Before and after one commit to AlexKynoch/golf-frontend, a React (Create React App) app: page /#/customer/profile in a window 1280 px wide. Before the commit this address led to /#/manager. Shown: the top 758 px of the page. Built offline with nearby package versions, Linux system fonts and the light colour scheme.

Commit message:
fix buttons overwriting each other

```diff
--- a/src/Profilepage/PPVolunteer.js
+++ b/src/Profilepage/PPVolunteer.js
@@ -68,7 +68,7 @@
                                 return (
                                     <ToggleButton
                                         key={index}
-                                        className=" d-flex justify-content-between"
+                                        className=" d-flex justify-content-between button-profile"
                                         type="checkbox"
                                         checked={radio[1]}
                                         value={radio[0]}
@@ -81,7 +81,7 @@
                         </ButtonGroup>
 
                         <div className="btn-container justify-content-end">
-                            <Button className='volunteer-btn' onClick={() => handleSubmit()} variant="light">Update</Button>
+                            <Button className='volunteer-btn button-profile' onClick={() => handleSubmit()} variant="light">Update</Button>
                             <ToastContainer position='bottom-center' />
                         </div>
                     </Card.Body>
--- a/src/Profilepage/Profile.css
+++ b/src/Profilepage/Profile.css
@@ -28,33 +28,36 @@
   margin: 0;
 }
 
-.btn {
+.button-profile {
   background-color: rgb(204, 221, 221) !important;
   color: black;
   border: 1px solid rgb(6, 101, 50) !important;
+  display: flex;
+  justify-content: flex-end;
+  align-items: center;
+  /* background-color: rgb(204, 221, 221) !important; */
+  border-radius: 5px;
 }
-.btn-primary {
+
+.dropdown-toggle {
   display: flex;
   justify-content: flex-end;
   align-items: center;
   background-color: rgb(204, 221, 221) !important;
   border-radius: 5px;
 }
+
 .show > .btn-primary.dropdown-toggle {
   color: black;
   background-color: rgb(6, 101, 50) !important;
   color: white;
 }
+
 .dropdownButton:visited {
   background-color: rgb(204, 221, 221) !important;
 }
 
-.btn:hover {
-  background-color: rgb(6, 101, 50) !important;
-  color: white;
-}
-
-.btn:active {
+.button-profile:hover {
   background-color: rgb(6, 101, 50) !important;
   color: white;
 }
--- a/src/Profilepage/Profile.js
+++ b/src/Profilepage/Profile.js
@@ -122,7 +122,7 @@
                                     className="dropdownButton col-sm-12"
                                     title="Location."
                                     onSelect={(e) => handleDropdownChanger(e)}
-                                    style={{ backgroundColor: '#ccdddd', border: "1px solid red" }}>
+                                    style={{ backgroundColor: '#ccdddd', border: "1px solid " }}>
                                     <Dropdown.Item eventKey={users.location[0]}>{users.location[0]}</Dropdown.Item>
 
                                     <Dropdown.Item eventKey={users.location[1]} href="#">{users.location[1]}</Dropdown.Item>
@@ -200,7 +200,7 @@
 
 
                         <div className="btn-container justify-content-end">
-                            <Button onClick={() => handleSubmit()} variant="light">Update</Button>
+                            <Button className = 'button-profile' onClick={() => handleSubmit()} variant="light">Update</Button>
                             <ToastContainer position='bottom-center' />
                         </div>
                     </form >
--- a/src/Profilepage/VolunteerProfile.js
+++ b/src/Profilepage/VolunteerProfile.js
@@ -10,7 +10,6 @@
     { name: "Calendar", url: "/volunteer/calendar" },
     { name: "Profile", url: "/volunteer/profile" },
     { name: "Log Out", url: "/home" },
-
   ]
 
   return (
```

> WHAT YOU ARE ASKED TO DO
Line by line, output the listing above without alteration.

> EXERCISE OUTPUT
Before and after one commit to AlexKynoch/golf-frontend, a React (Create React App) app: page /#/customer/profile in a window 1280 px wide. Before the commit this address led to /#/manager. Shown: the top 758 px of the page. Built offline with nearby package versions, Linux system fonts and the light colour scheme.

Commit message:
fix buttons overwriting each other

```diff
--- a/src/Profilepage/PPVolunteer.js
+++ b/src/Profilepage/PPVolunteer.js
@@ -68,7 +68,7 @@
                                 return (
                                     <ToggleButton
                                         key={index}
-                                        className=" d-flex justify-content-between"
+                                        className=" d-flex justify-content-between button-profile"
                                         type="checkbox"
                                         checked={radio[1]}
                                         value={radio[0]}
@@ -81,7 +81,7 @@
                         </ButtonGroup>
 
                         <div className="btn-container justify-content-end">
-                            <Button className='volunteer-btn' onClick={() => handleSubmit()} variant="light">Update</Button>
+                            <Button className='volunteer-btn button-profile' onClick={() => handleSubmit()} variant="light">Update</Button>
                             <ToastContainer position='bottom-center' />
                         </div>
                     </Card.Body>
--- a/src/Profilepage/Profile.css
+++ b/src/Profilepage/Profile.css
@@ -28,33 +28,36 @@
   margin: 0;
 }
 
-.btn {
+.button-profile {
   background-color: rgb(204, 221, 221) !important;
   color: black;
   border: 1px solid rgb(6, 101, 50) !important;
+  display: flex;
+  justify-content: flex-end;
+  align-items: center;
+  /* background-color: rgb(204, 221, 221) !important; */
+  border-radius: 5px;
 }
-.btn-primary {
+
+.dropdown-toggle {
   display: flex;
   justify-content: flex-end;
   align-items: center;
   background-color: rgb(204, 221, 221) !important;
   border-radius: 5px;
 }
+
 .show > .btn-primary.dropdown-toggle {
   color: black;
   background-color: rgb(6, 101, 50) !important;
   color: white;
 }
+
 .dropdownButton:visited {
   background-color: rgb(204, 221, 221) !important;
 }
 
-.btn:hover {
-  background-color: rgb(6, 101, 50) !important;
-  color: white;
-}
-
-.btn:active {
+.button-profile:hover {
   background-color: rgb(6, 101, 50) !important;
   color: white;
 }
--- a/src/Profilepage/Profile.js
+++ b/src/Profilepage/Profile.js
@@ -122,7 +122,7 @@
                                     className="dropdownButton col-sm-12"
                                     title="Location."
                                     onSelect={(e) => handleDropdownChanger(e)}
-                                    style={{ backgroundColor: '#ccdddd', border: "1px solid red" }}>
+                                    style={{ backgroundColor: '#ccdddd', border: "1px solid " }}>
                                     <Dropdown.Item eventKey={users.location[0]}>{users.location[0]}</Dropdown.Item>
 
                                     <Dropdown.Item eventKey={users.location[1]} href="#">{users.location[1]}</Dropdown.Item>
@@ -200,7 +200,7 @@
 
 
                         <div className="btn-container justify-content-end">
-                            <Button onClick={() => handleSubmit()} variant="light">Update</Button>
+                            <Button className = 'button-profile' onClick={() => handleSubmit()} variant="light">Update</Button>
                             <ToastContainer position='bottom-center' />
                         </div>
                     </form >
--- a/src/Profilepage/VolunteerProfile.js
+++ b/src/Profilepage/VolunteerProfile.js
@@ -10,7 +10,6 @@
     { name: "Calendar", url: "/volunteer/calendar" },
     { name: "Profile", url: "/volunteer/profile" },
     { name: "Log Out", url: "/home" },
-
   ]
 
   return (
```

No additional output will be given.